FishPass or Parkland? Traverse City Resident Fights Project
“This is Round 3 of a 15-Round fight and I look forward to every round.” - Rick Buckhalter
The Traverse City man suing the City to stop the FishPass project says he feels like he scored a victory after a judge put the project on hold.
Construction on FishPass was supposed to start Monday. But it’s not happening – at least for now.
Back in December the court denied Rick Buckhalter’s motion for a preliminary injunction to halt the project – but the court took the issue up again last Friday. This time Judge Thomas Power expressed concern that there may be misrepresentations about the FishPass effort, and he wants more information. It came after trees that were supposed to be saved, now appear to be marked for removal.
And Friday’s ruling may not have happened, if Traverse City resident and former County Commissioner Tom Mair hadn’t noticed the trees were spray-painted last Wednesday. He notified the court. “We’ve got an injunction to prevent anything from happening… so we’re safe for the time being. “
FishPass is designed to replace the Union Street Dam and protect native fish, while keeping out any invasive species. It’s a roughly $20 (M) dollar project, which includes federal dollars and grant funding. The city has been working with the Great Lakes Fisheries Commission for years to make it happen. The City already held a virtual groundbreaking in October to mark the unofficial start of construction.
Mair says removing trees that may be over 100 years old, to replace them with steel pilings to re-enforce the riverbank, doesn’t make any sense. “What the city has done is marked all the trees to be cut. That’s what’s holding the bank from erosion. That’s why there is a bank, because the trees and roots of the trees hold the bank in place.” He, too, says Friday’s injunction is good news. “It saves everything.

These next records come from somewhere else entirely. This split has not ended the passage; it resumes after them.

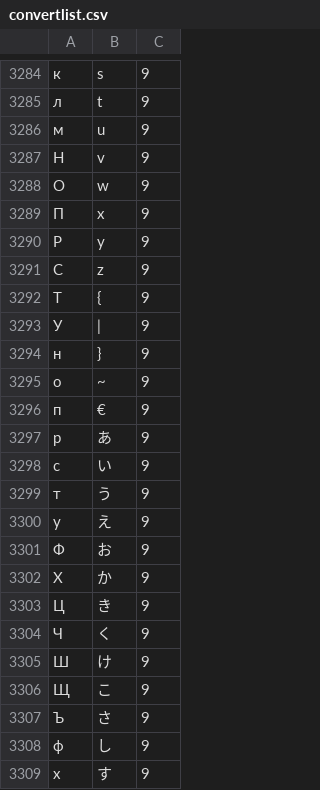
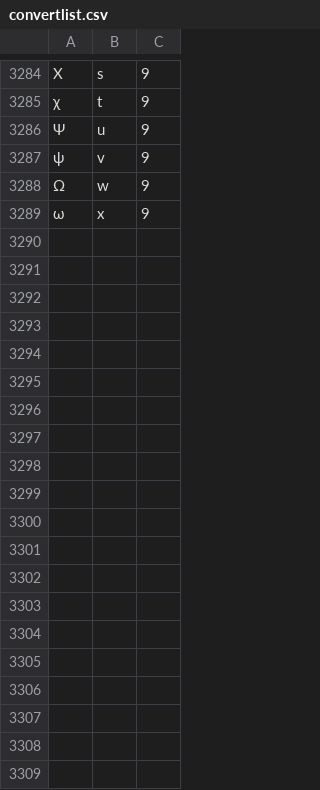
Before and after one commit to Krekun/KAT_Subtitle, a CSV file: convertlist.csv, drawn as a sheet; only a part is shown, gaps mark what is left out; the diff covers the shown part only; the diff names each change by its address in the sheet, - before the commit and + after, or states it on an @@ line.

```diff
--- a/convertlist.csv
+++ b/convertlist.csv
@@ column A renumbered between rows 1235 and 3289 @@
-row 3290: Р | y | 9
-row 3291: С | z | 9
-row 3292: Т | { | 9
-row 3293: У | | | 9
-row 3294: н | } | 9
-row 3295: о | ~ | 9
-row 3296: п | € | 9
-row 3297: р | あ | 9
-row 3298: с | い | 9
-row 3299: т | う | 9
-row 3300: у | え | 9
-row 3301: Ф | お | 9
-row 3302: Х | か | 9
-row 3303: Ц | き | 9
-row 3304: Ч | く | 9
-row 3305: Ш | け | 9
-row 3306: Щ | こ | 9
-row 3307: Ъ | さ | 9
-row 3308: ф | し | 9
-row 3309: х | す | 9
```
Also changed, not shown: 15 removed rows elsewhere in this file, 3 other files.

We saved 63 trees from end of life. They’re still here and they should stay here.”
Buckhalter adds, “This is one of the most important parks in the city. It’s a neighborhood park. It’s where neighborhood boys have their Huckleberry Finn moment. I’m not doing it so much for myself but I remember what it’s like to play around as a kid and have a special place like this.”
The ultimate goal, Buckhalter says, is to see this issue put to a vote of city residents. He says the area is city parkland, and the city charter calls for a vote before disposing of parkland – which is what Buckhalter feels is being done with FishPass.
“We had planned on doing a referendum last June. The Governor had the no-contact order and we couldn’t get signatures. I had made inquiries to the City and the State. When the City took the action to allow the Corps of Engineers to enter the property and build it, that was the trigger we needed to do the referendum. But we couldn’t because the Governor extended the order. This should have been on the ballot in November but we couldn’t. We had to go to court because there was no other way.”
The City Manager tells 9&10 News that the City Attorney will be filing a new communication with the court with additional information. So far there has been no other comment from the City.
It’s not clear yet when the case will be back in court, but a trial date on Buckhalter’s suit is set for May. It’s likely the parties will revisit the issue before then.